### Listed records:

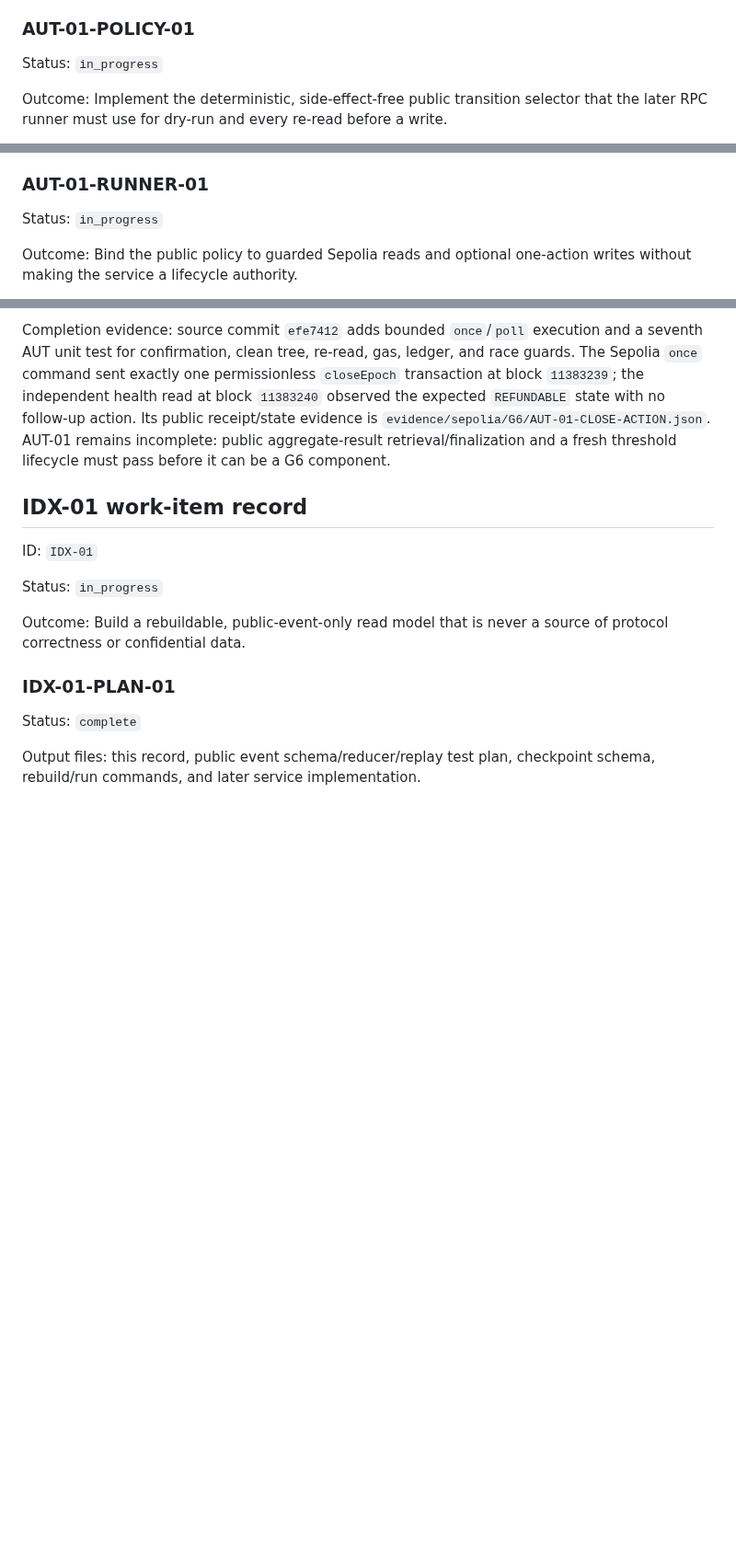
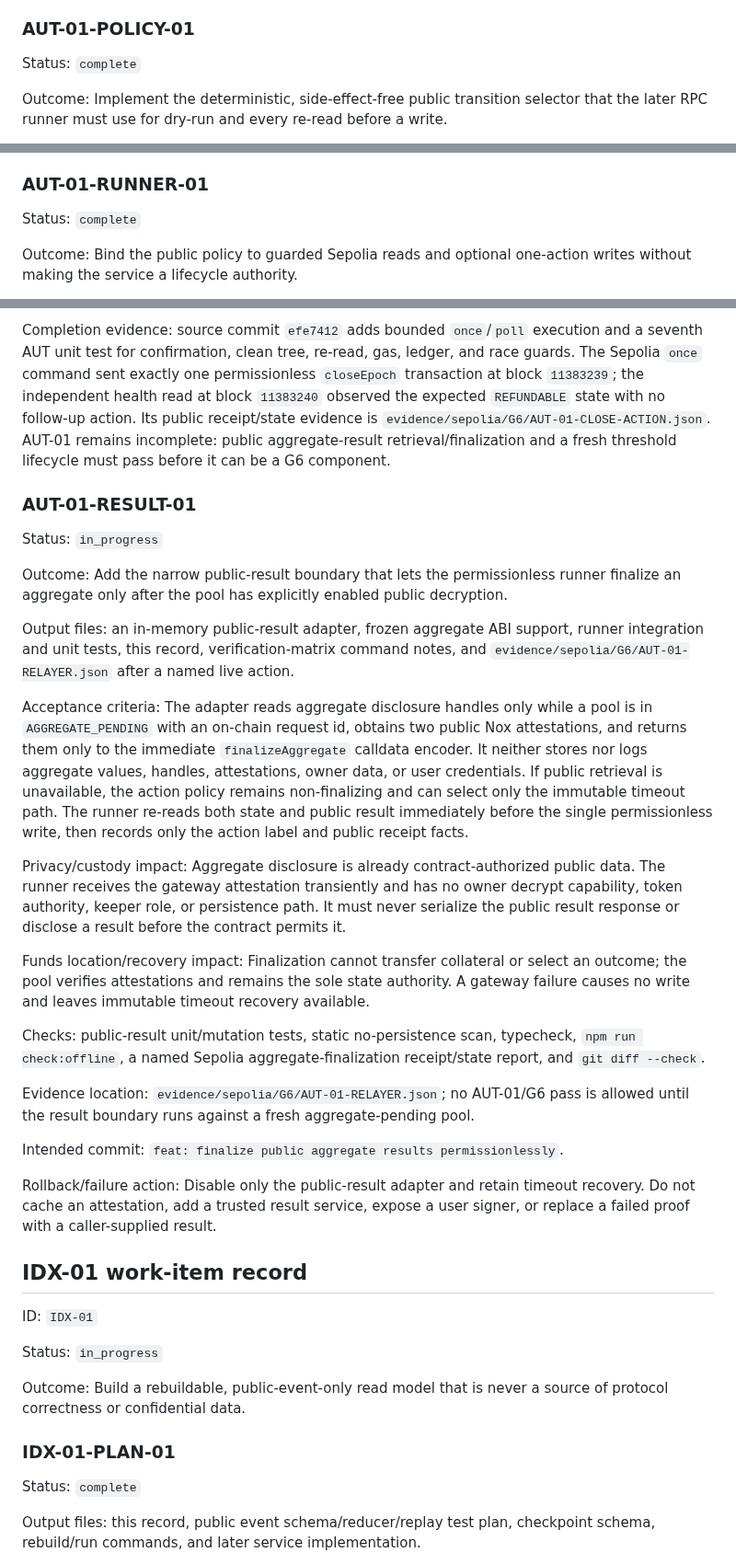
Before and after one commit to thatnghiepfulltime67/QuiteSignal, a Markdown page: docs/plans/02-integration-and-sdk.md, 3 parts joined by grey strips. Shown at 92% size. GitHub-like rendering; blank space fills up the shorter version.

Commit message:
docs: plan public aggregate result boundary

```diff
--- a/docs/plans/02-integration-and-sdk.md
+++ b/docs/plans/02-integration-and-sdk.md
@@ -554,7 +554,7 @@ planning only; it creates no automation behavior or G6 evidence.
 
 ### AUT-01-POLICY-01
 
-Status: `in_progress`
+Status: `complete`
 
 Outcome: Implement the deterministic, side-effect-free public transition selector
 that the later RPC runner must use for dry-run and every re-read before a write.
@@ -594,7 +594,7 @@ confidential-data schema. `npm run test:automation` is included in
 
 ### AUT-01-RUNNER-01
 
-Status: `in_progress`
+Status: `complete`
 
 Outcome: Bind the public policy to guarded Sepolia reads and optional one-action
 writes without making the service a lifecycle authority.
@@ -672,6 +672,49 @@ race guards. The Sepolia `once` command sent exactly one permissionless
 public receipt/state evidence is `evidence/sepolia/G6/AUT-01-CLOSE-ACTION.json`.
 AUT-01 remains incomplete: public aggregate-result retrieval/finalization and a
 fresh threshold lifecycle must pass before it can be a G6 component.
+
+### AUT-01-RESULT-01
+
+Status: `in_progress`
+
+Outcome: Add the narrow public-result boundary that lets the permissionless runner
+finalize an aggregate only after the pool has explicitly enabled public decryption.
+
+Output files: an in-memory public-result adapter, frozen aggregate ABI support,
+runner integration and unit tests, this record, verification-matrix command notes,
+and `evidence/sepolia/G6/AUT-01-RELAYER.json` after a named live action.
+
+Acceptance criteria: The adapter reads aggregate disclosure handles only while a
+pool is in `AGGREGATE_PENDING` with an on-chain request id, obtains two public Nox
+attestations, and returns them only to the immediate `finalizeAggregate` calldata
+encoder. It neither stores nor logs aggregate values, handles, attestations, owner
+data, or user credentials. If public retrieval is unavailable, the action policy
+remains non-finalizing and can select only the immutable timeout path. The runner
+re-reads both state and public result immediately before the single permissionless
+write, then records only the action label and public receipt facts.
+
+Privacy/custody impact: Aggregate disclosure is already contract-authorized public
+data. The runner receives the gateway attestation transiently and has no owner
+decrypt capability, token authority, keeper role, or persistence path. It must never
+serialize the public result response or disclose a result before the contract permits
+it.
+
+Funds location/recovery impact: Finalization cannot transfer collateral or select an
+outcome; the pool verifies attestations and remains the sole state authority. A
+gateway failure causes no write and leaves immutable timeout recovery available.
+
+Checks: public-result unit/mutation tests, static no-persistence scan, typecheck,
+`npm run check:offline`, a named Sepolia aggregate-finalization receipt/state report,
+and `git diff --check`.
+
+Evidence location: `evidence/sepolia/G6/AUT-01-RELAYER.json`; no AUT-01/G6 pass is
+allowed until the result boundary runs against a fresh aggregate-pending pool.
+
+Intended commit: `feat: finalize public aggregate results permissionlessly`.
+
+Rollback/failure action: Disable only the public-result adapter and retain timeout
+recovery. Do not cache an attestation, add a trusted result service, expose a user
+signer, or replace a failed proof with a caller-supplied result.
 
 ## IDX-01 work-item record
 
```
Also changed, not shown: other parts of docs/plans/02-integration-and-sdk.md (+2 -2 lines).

### Prompt:
Find and copy each line of the material that holds the word "after".

### Response:
Before and after one commit to thatnghiepfulltime67/QuiteSignal, a Markdown page: docs/plans/02-integration-and-sdk.md, 3 parts joined by grey strips. Shown at 92% size. GitHub-like rendering; blank space fills up the shorter version.
+finalize an aggregate only after the pool has explicitly enabled public decryption.
+and `evidence/sepolia/G6/AUT-01-RELAYER.json` after a named live action.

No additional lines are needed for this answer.